═══ Exercise material ═══
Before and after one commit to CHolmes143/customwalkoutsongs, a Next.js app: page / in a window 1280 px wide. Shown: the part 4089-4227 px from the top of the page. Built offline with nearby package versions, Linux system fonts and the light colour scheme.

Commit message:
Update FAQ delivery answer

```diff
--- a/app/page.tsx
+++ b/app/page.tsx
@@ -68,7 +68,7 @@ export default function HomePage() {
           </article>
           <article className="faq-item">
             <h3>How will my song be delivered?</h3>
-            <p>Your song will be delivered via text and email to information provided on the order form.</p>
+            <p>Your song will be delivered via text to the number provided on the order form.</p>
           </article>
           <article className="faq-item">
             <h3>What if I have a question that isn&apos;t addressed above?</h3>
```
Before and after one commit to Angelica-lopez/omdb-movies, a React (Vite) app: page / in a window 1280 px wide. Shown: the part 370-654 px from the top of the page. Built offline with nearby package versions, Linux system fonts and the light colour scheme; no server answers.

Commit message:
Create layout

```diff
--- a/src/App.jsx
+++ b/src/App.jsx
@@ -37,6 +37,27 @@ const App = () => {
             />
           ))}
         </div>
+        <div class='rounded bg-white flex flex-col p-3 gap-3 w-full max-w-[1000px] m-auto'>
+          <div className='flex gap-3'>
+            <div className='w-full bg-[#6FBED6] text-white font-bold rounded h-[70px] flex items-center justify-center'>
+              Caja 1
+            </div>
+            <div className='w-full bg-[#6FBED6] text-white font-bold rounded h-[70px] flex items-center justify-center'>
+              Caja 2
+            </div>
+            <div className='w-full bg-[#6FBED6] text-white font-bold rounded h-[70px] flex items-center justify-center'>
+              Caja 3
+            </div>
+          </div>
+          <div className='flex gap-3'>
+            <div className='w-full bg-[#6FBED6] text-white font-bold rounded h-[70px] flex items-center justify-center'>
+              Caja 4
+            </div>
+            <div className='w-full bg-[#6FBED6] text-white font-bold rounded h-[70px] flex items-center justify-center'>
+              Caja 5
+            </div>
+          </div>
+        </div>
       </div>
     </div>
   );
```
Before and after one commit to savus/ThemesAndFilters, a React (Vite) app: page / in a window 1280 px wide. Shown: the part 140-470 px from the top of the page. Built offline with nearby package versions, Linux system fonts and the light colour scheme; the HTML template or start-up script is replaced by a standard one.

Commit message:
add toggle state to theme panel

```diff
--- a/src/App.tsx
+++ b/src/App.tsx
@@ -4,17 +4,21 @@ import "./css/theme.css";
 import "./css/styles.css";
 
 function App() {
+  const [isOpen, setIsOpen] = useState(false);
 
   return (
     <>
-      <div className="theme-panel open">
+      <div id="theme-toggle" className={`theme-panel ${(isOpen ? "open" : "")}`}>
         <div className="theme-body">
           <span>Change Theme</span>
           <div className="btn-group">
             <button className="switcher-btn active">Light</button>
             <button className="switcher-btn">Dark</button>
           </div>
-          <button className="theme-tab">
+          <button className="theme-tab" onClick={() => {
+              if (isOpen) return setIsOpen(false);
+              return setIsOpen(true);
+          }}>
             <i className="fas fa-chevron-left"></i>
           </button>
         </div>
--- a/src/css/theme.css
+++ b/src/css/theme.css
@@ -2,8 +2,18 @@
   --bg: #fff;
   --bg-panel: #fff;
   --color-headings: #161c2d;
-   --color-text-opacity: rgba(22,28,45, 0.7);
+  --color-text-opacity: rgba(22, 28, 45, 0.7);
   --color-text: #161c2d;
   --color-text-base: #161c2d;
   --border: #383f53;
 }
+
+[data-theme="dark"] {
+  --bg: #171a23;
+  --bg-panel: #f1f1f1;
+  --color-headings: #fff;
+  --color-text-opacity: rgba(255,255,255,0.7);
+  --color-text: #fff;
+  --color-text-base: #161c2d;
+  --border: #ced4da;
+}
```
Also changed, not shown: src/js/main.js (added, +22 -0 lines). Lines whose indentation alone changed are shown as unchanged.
═══
→ Description of the task
Give back the listing above exactly as written.

→ Solution below
Before and after one commit to CHolmes143/customwalkoutsongs, a Next.js app: page / in a window 1280 px wide. Shown: the part 4089-4227 px from the top of the page. Built offline with nearby package versions, Linux system fonts and the light colour scheme.

Commit message:
Update FAQ delivery answer

```diff
--- a/app/page.tsx
+++ b/app/page.tsx
@@ -68,7 +68,7 @@ export default function HomePage() {
           </article>
           <article className="faq-item">
             <h3>How will my song be delivered?</h3>
-            <p>Your song will be delivered via text and email to information provided on the order form.</p>
+            <p>Your song will be delivered via text to the number provided on the order form.</p>
           </article>
           <article className="faq-item">
             <h3>What if I have a question that isn&apos;t addressed above?</h3>
```
Before and after one commit to Angelica-lopez/omdb-movies, a React (Vite) app: page / in a window 1280 px wide. Shown: the part 370-654 px from the top of the page. Built offline with nearby package versions, Linux system fonts and the light colour scheme; no server answers.

Commit message:
Create layout

```diff
--- a/src/App.jsx
+++ b/src/App.jsx
@@ -37,6 +37,27 @@ const App = () => {
             />
           ))}
         </div>
+        <div class='rounded bg-white flex flex-col p-3 gap-3 w-full max-w-[1000px] m-auto'>
+          <div className='flex gap-3'>
+            <div className='w-full bg-[#6FBED6] text-white font-bold rounded h-[70px] flex items-center justify-center'>
+              Caja 1
+            </div>
+            <div className='w-full bg-[#6FBED6] text-white font-bold rounded h-[70px] flex items-center justify-center'>
+              Caja 2
+            </div>
+            <div className='w-full bg-[#6FBED6] text-white font-bold rounded h-[70px] flex items-center justify-center'>
+              Caja 3
+            </div>
+          </div>
+          <div className='flex gap-3'>
+            <div className='w-full bg-[#6FBED6] text-white font-bold rounded h-[70px] flex items-center justify-center'>
+              Caja 4
+            </div>
+            <div className='w-full bg-[#6FBED6] text-white font-bold rounded h-[70px] flex items-center justify-center'>
+              Caja 5
+            </div>
+          </div>
+        </div>
       </div>
     </div>
   );
```
Before and after one commit to savus/ThemesAndFilters, a React (Vite) app: page / in a window 1280 px wide. Shown: the part 140-470 px from the top of the page. Built offline with nearby package versions, Linux system fonts and the light colour scheme; the HTML template or start-up script is replaced by a standard one.

Commit message:
add toggle state to theme panel

```diff
--- a/src/App.tsx
+++ b/src/App.tsx
@@ -4,17 +4,21 @@ import "./css/theme.css";
 import "./css/styles.css";
 
 function App() {
+  const [isOpen, setIsOpen] = useState(false);
 
   return (
     <>
-      <div className="theme-panel open">
+      <div id="theme-toggle" className={`theme-panel ${(isOpen ? "open" : "")}`}>
         <div className="theme-body">
           <span>Change Theme</span>
           <div className="btn-group">
             <button className="switcher-btn active">Light</button>
             <button className="switcher-btn">Dark</button>
           </div>
-          <button className="theme-tab">
+          <button className="theme-tab" onClick={() => {
+              if (isOpen) return setIsOpen(false);
+              return setIsOpen(true);
+          }}>
             <i className="fas fa-chevron-left"></i>
           </button>
         </div>
--- a/src/css/theme.css
+++ b/src/css/theme.css
@@ -2,8 +2,18 @@
   --bg: #fff;
   --bg-panel: #fff;
   --color-headings: #161c2d;
-   --color-text-opacity: rgba(22,28,45, 0.7);
+  --color-text-opacity: rgba(22, 28, 45, 0.7);
   --color-text: #161c2d;
   --color-text-base: #161c2d;
   --border: #383f53;
 }
+
+[data-theme="dark"] {
+  --bg: #171a23;
+  --bg-panel: #f1f1f1;
+  --color-headings: #fff;
+  --color-text-opacity: rgba(255,255,255,0.7);
+  --color-text: #fff;
+  --color-text-base: #161c2d;
+  --border: #ced4da;
+}
```
Also changed, not shown: src/js/main.js (added, +22 -0 lines). Lines whose indentation alone changed are shown as unchanged.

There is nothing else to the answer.